— What is expected —
If a line holds the word "notebook", copy it from the entries.

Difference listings

■ ■ ■ ■ ■

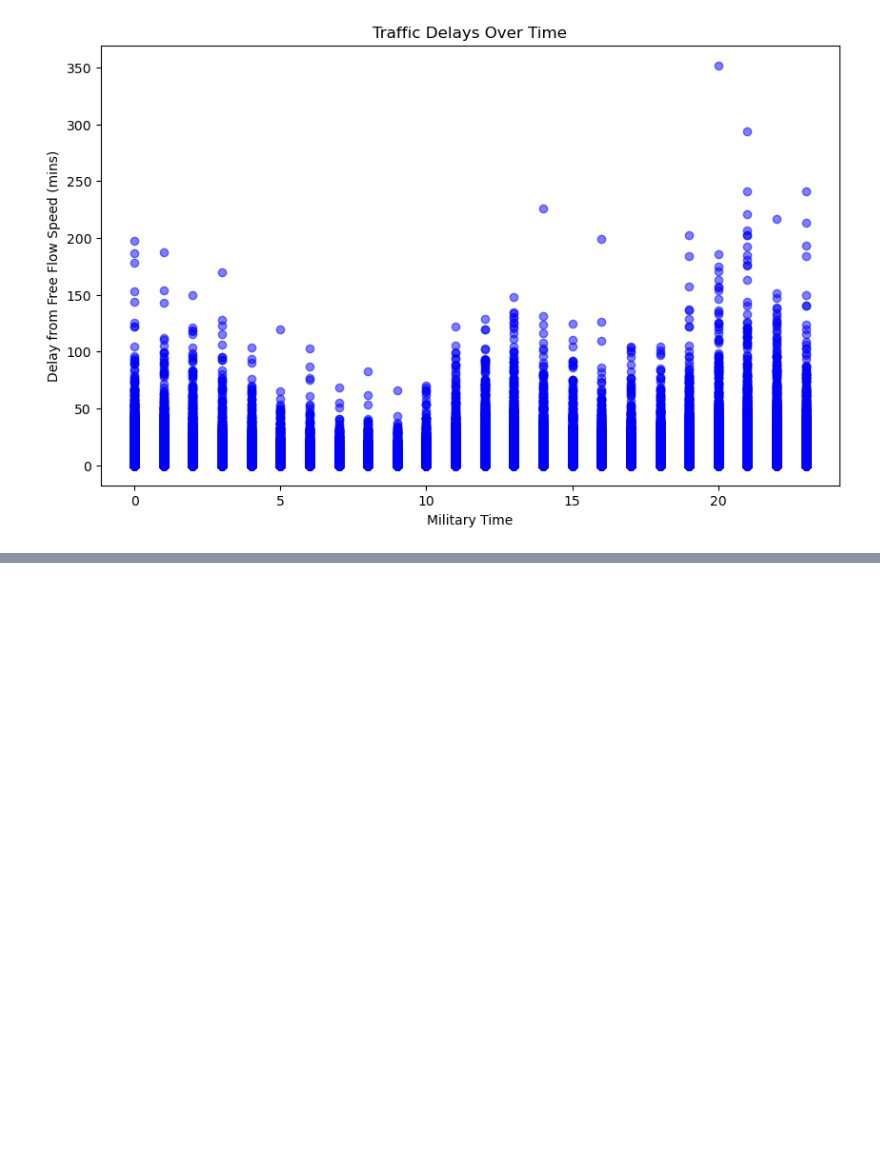
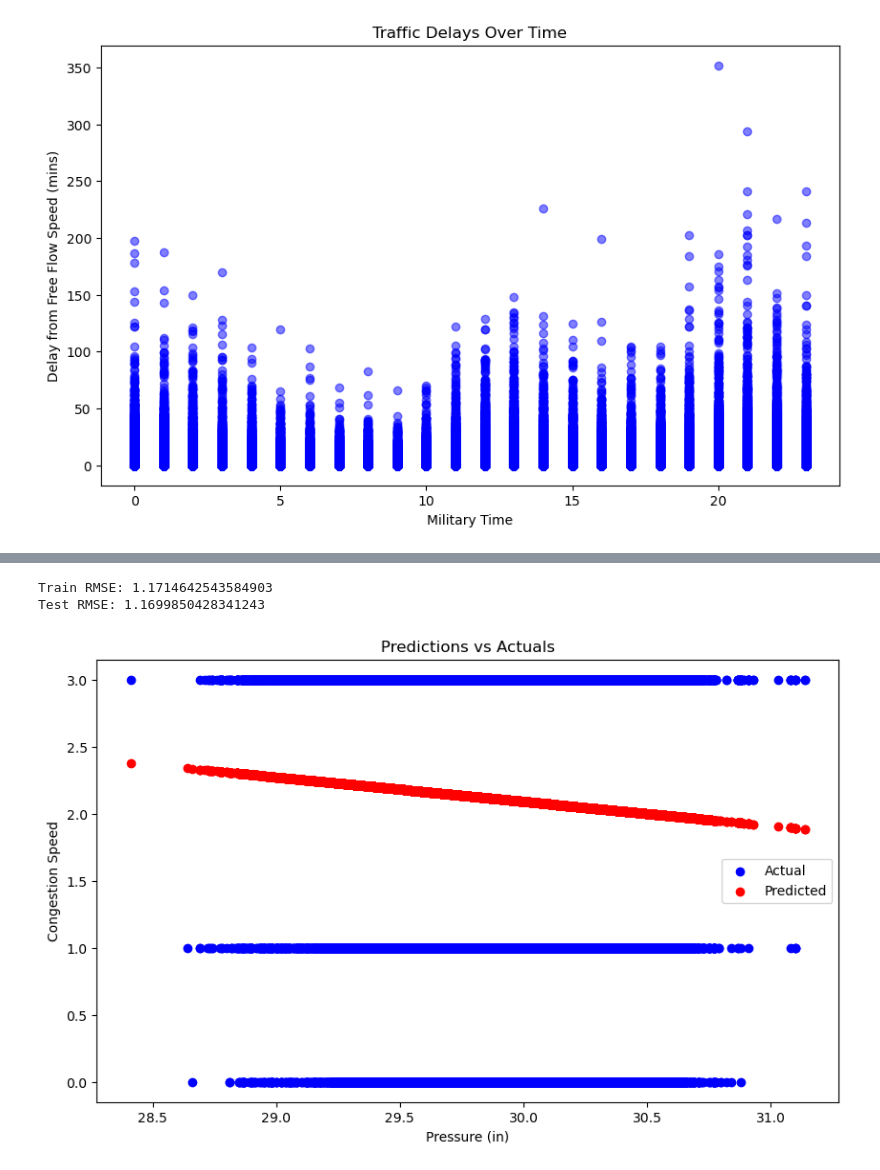
Before and after one commit to EliasGarciaa/DSC_232R_Group-Project, a Jupyter notebook: analysis.ipynb, the cells around one changed output, grey strips where cells are left out. Saved outputs shown, nothing was run; the diff lists cells and outputs as text; code cells hidden in the pictures; blank space fills up the shorter version.

Commit message:
Add files via upload
Latest additions of Milestone 3 ML Model implementation

```diff
--- a/analysis.ipynb
+++ b/analysis.ipynb
@@ -247,0 +301,38 @@ plt.show()
+# %%
+# Splitting the data into train and test sets
+X = merged_df[['Pressure(in)']]
+y = merged_df['Congestion_Speed']
+X_train, X_test, y_train, y_test = train_test_split(X, y, test_size=0.2, random_state=42)
+
+# Preprocessing: Scaling features
+scaler = StandardScaler()
+X_train_scaled = scaler.fit_transform(X_train)
+X_test_scaled = scaler.transform(X_test)
+
+# Train the first model: Linear Regression
+model = LinearRegression()
+model.fit(X_train_scaled, y_train)
+
+# Predictions
+train_preds = model.predict(X_train_scaled)
+test_preds = model.predict(X_test_scaled)
+# %%
+# Evaluation: Calculate RMSE
+train_rmse = np.sqrt(mean_squared_error(y_train, train_preds))
+test_rmse = np.sqrt(mean_squared_error(y_test, test_preds))
+print("Train RMSE:", train_rmse)
+print("Test RMSE:", test_rmse)
+
+# Plotting predictions vs actuals
+plt.figure(figsize=(10, 6))
+plt.scatter(X_test, y_test, color='blue', label='Actual')
+plt.scatter(X_test, test_preds, color='red', label='Predicted')
+plt.xlabel('Pressure (in)')
+plt.ylabel('Congestion Speed')
+plt.title('Predictions vs Actuals')
+plt.legend()
+plt.show()
+# %% [output]
+Train RMSE: 1.1714642543584903
+Test RMSE: 1.1699850428341243
+[figure, added]
```
Also changed, not shown: parts of 20 cells of this notebook.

■ ■ ■ ■ ■

— Result —
Before and after one commit to EliasGarciaa/DSC_232R_Group-Project, a Jupyter notebook: analysis.ipynb, the cells around one changed output, grey strips where cells are left out. Saved outputs shown, nothing was run; the diff lists cells and outputs as text; code cells hidden in the pictures; blank space fills up the shorter version.
Also changed, not shown: parts of 20 cells of this notebook.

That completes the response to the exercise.